The Control Valve
The flow rate through a control valve depends on the size of the valve, the pressure drop over the valve, the stem position and the flow properties. A simplified design equation for non-flashing liquids, ignoring the effects of the connected fittings, can be derived from References 1, 2 and 3 as Equation 1.
Where: F = Fluid flow through the control valve Cv = Valve flow coefficient (at the full open) x = Valve stem position f(x) = Fraction of the valve size coefficient at any given valve stem opening indicating the inherent flow characteristics of the valve ∆Pv = Pressure drop across the control valve sp.gr. = Specific gravity of the fluid More detailed equations are available in the standards (References 1 and 2) and publications of the control valve manufacturers (Reference 4), also for flashing liquid services. The most common type valve characteristics are equal percentage, linear and quick opening type. Because of the distortion in valve characteristics in the extreme conditions of full open and full shut and because of the performance of the valve actuator and spring, the usable range is less than 0 percent to 100 percent.
Typically, this range is limited to about 10 percent to 90 percent of the valve opening. Distortion also occurs because of system losses that vary the pressure drop across the control valve in its operating range and result in valve characteristics that are different from the valve’s theoretical characteristics (Reference 6). The present analysis is based on a linear control valve, which is often the choice when constant control valve gain (the magnitude ratio of the change in flow through the valve to the change in valve travel under conditions of constant pressure drop) is required for accurate control of parameters, such as level or flow control. Processes require flow variations, either during plant capacity ramp up or ramp down. Flow variation is also required to handle fluctuations in the process parameters—such as drum level, thermal load variation requiring adjustment of cooling or heating fluid flow, or for adjusting pressure variation. To ensure controllability, the flow variation should not demand that the valve open either less than 10 percent or greater than 90 percent.
System Head Curve
When specifying the pump and control valve, the designer must first develop the system head curve. The system head curve is the head required (m) to be developed by the pump at different flow rates in cubic meters per hour (m3/hr), ignoring the losses across the control valve. For systems comprised of static and dynamic losses such as the one shown in Figure 1, the system head curve can be represented as shown in Equation 2.
Hs = Hstatic + q x flow2 (Equation 2) Where: Hstatic = A constant, sum of the static head and pressure difference between source and destination q = A multiplying factor between the dynamic head and the square of the flow, which is a constant in turbulent flow condition Figure 2 shows a system head curve that was developed using: Hstatic = 50 m q = 0.009 [m head/ (m3/hr flow)]
The next step is to define the range of flow at which the system is required to operate. The maximum and minimum flows should be defined at an early stage because they not only effect the selection of the control valve but also the minimum required head of the pump—this will become clear later in this article. Correctly defining the maximum flow intended from a control valve is important. Generally, a process is expected to operate at the design capacity, considered as 100 percent of flow condition.

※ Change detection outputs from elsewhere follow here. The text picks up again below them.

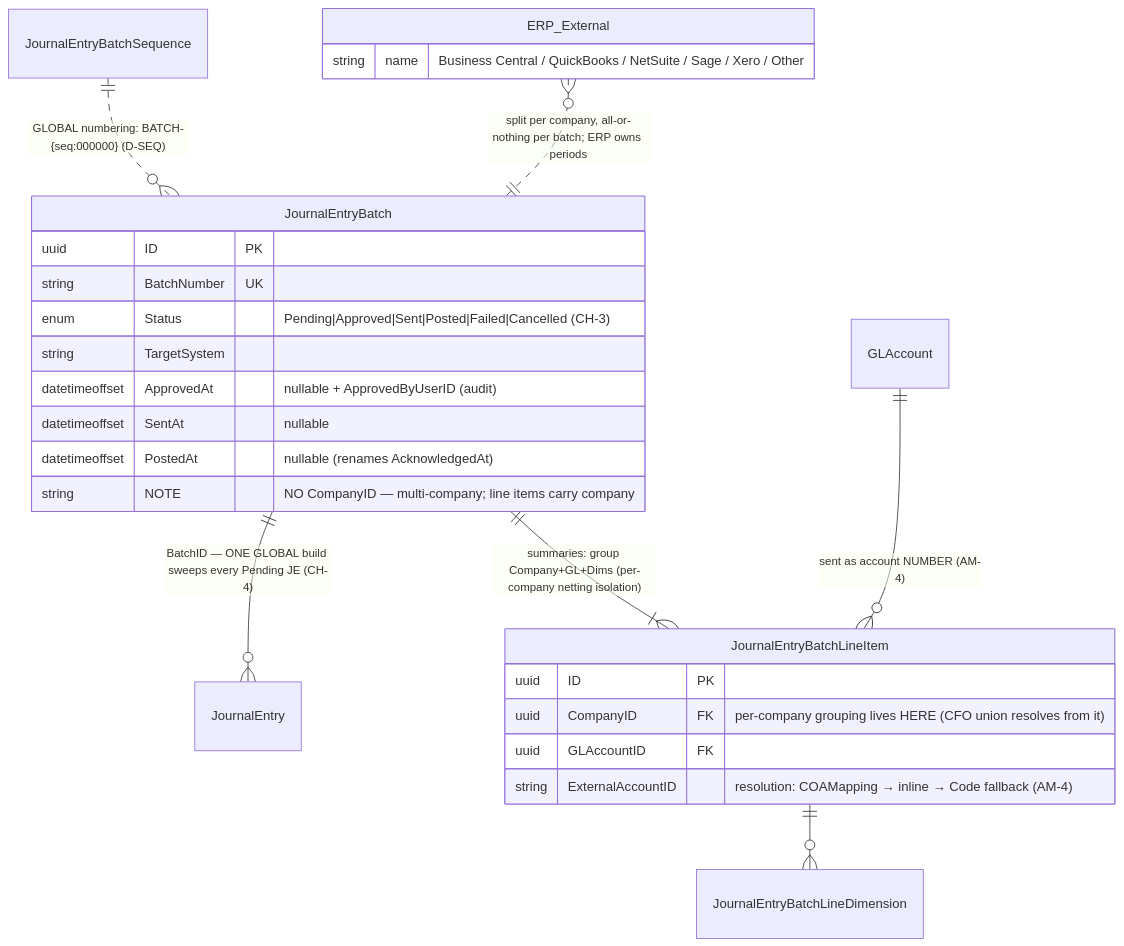
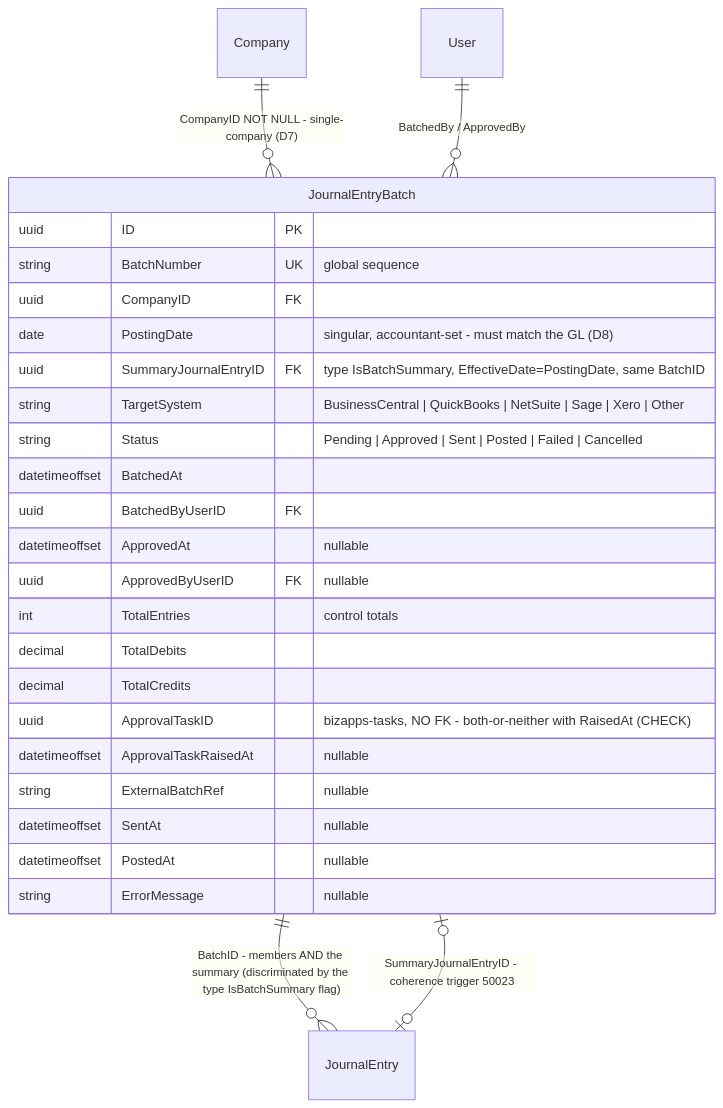
One commit to MemberJunction/bizapps-accounting changed the eighth of 11 diagrams in docs/bizapps-accounting-erd.md. Above: the diagram before and after it, drawn with Mermaid. The commit also changed other lines of this file and 79 other files, not shown here.

````diff
--- a/docs/bizapps-accounting-erd.md
+++ b/docs/bizapps-accounting-erd.md
@@ -103,23 +673,30 @@
 ```mermaid
 erDiagram
-    JournalEntryBatch ||--o{ JournalEntry : "BatchID — ONE GLOBAL build sweeps every Pending JE (CH-4)"
-    JournalEntryBatch ||--|{ JournalEntryBatchLineItem : "summaries: group Company+GL+Dims (per-company netting isolation)"
-    JournalEntryBatchLineItem ||--o{ JournalEntryBatchLineDimension : ""
-    GLAccount ||--o{ JournalEntryBatchLineItem : "sent as account NUMBER (AM-4)"
-    JournalEntryBatchSequence ||..o{ JournalEntryBatch : "GLOBAL numbering: BATCH-{seq:000000} (D-SEQ)"
-    ERP_External }o..|| JournalEntryBatch : "split per company, all-or-nothing per batch; ERP owns periods"
+    Company ||--o{ JournalEntryBatch : "CompanyID NOT NULL - single-company (D7)"
+    JournalEntryBatch ||--o{ JournalEntry : "BatchID - members AND the summary (discriminated by the type IsBatchSummary flag)"
+    JournalEntryBatch |o--o| JournalEntry : "SummaryJournalEntryID - coherence trigger 50023"
+    User ||--o{ JournalEntryBatch : "BatchedBy / ApprovedBy"
 
-    JournalEntryBatch { uuid ID PK
-                        string BatchNumber UK
-                        enum Status "Pending|Approved|Sent|Posted|Failed|Cancelled (CH-3)"
-                        string TargetSystem
-                        datetimeoffset ApprovedAt "nullable + ApprovedByUserID (audit)"
-                        datetimeoffset SentAt "nullable"
-                        datetimeoffset PostedAt "nullable (renames AcknowledgedAt)"
-                        string NOTE "NO CompanyID — multi-company; line items carry company" }
-    JournalEntryBatchLineItem { uuid ID PK
-                                uuid CompanyID FK "per-company grouping lives HERE (CFO union resolves from it)"
-                                uuid GLAccountID FK
-                                string ExternalAccountID "resolution: COAMapping → inline → Code fallback (AM-4)" }
-    ERP_External { string name "Business Central / QuickBooks / NetSuite / Sage / Xero / Other" }
+    JournalEntryBatch {
+        uuid ID PK
+        string BatchNumber UK "global sequence"
+        uuid CompanyID FK
+        date PostingDate "singular, accountant-set - must match the GL (D8)"
+        uuid SummaryJournalEntryID FK "type IsBatchSummary, EffectiveDate=PostingDate, same BatchID"
+        string TargetSystem "BusinessCentral | QuickBooks | NetSuite | Sage | Xero | Other"
+        string Status "Pending | Approved | Sent | Posted | Failed | Cancelled"
+        datetimeoffset BatchedAt
+        uuid BatchedByUserID FK
+        datetimeoffset ApprovedAt "nullable"
+        uuid ApprovedByUserID FK "nullable"
+        int TotalEntries "control totals"
+        decimal TotalDebits
+        decimal TotalCredits
+        uuid ApprovalTaskID "bizapps-tasks, NO FK - both-or-neither with RaisedAt (CHECK)"
+        datetimeoffset ApprovalTaskRaisedAt "nullable"
+        string ExternalBatchRef "nullable"
+        datetimeoffset SentAt "nullable"
+        datetimeoffset PostedAt "nullable"
+        string ErrorMessage "nullable"
+    }
 ```
````
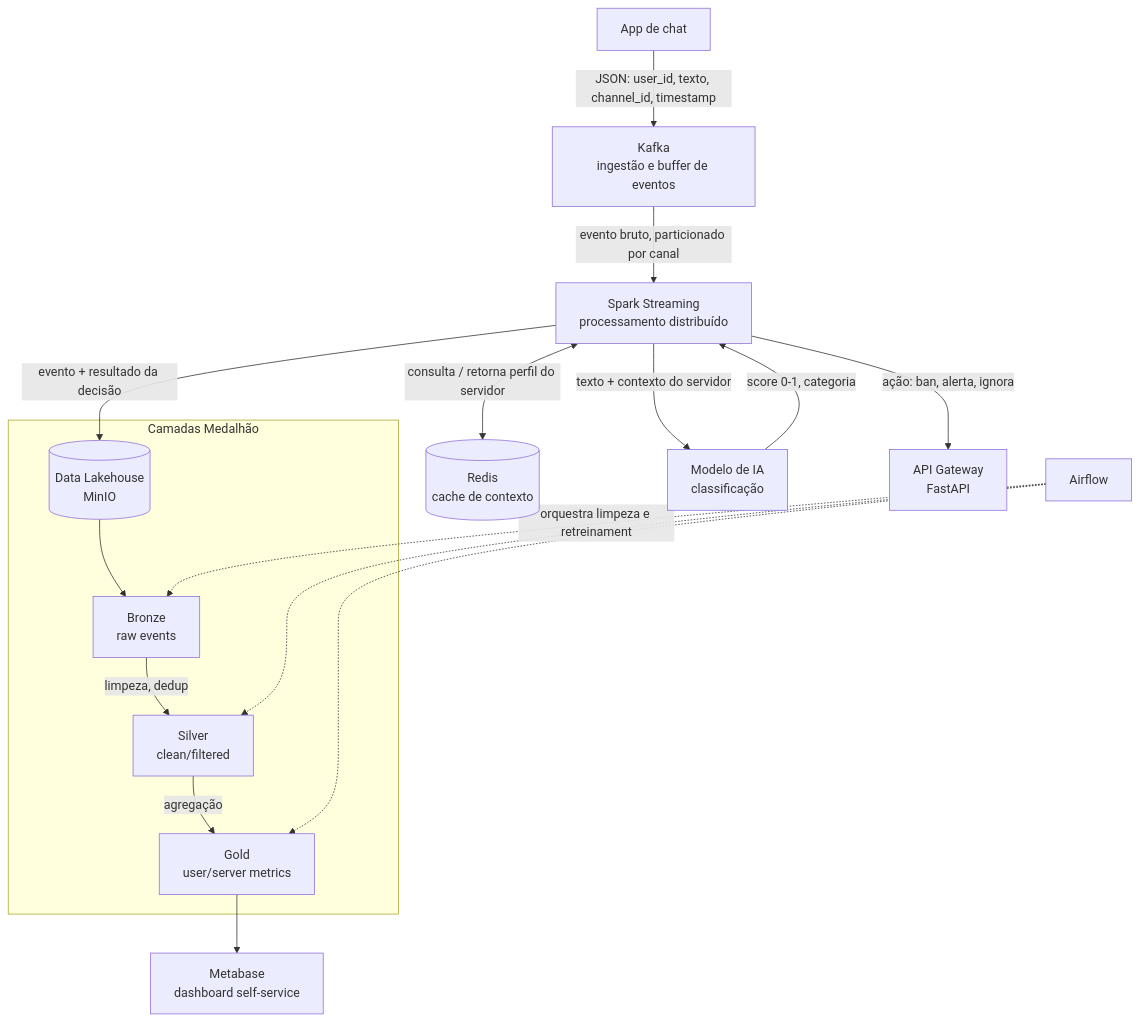
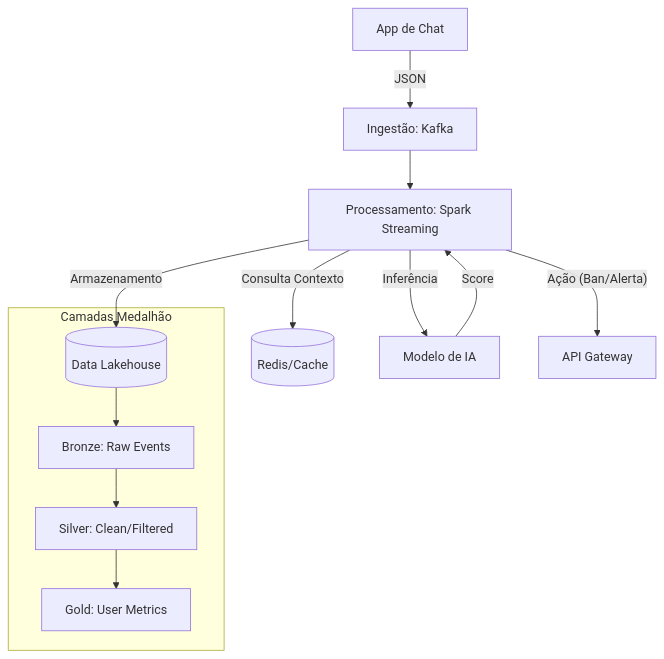
One commit to Aleff5/algum-nome changed the second of 2 diagrams in README.md. Above: the diagram before and after it, drawn with Mermaid. The commit also changed other lines of this file, not shown here.

First line of the commit message:
Revise project details and architecture in README

````diff
--- a/README.md
+++ b/README.md
@@ -69,21 +62,16 @@
 ```mermaid
-flowchart TD
-    A[App de chat] -->|JSON: user_id, texto, channel_id, timestamp| B[Kafka<br/>ingestão e buffer de eventos]
-    B -->|evento bruto, particionado por canal| C[Spark Streaming<br/>processamento distribuído]
-    C <-->|consulta / retorna perfil do servidor| D[(Redis<br/>cache de contexto)]
-    C -->|texto + contexto do servidor| E[Modelo de IA<br/>classificação]
-    E -->|score 0-1, categoria| C
-    C -->|ação: ban, alerta, ignora| F[API Gateway<br/>FastAPI]
-    C -->|evento + resultado da decisão| G[(Data Lakehouse<br/>MinIO)]
-
-    subgraph MEDALHAO["Camadas Medalhão"]
-        G --> H[Bronze<br/>raw events]
-        H -->|limpeza, dedup| I[Silver<br/>clean/filtered]
-        I -->|agregação| J[Gold<br/>user/server metrics]
-    end
-
-    J --> K[Metabase<br/>dashboard self-service]
-    L[Airflow] -.orquestra limpeza e retreinamento.-> H
-    L -.-> I
-    L -.-> J
+graph TD
+    A[App de Chat] -- JSON --> B[Ingestão: Kafka]
+    B --> C[Processamento: Spark Streaming]
+    C -- Consulta Contexto --> D[(Redis/Cache)]
+    C -- Inferência --> E[Modelo de IA]
+    E -- Score --> C
+    C -- "Ação (Ban/Alerta)" --> F[API Gateway]
+    C -- Armazenamento --> G[(Data Lakehouse)]
+    
+    subgraph "Camadas Medalhão"
+        G --> H[Bronze: Raw Events]
+        H --> I[Silver: Clean/Filtered]
+        I --> J[Gold: User Metrics]
+    end
 ```
````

Any increase above 100 percent is expected to be temporary for purposes such as making up a drum level that has depleted because of some process upset. A margin should be provided above 100 percent of flow to recover the process parameters (drum level, in this case) to the normal value. These margins will depend on the nature of the disturbance.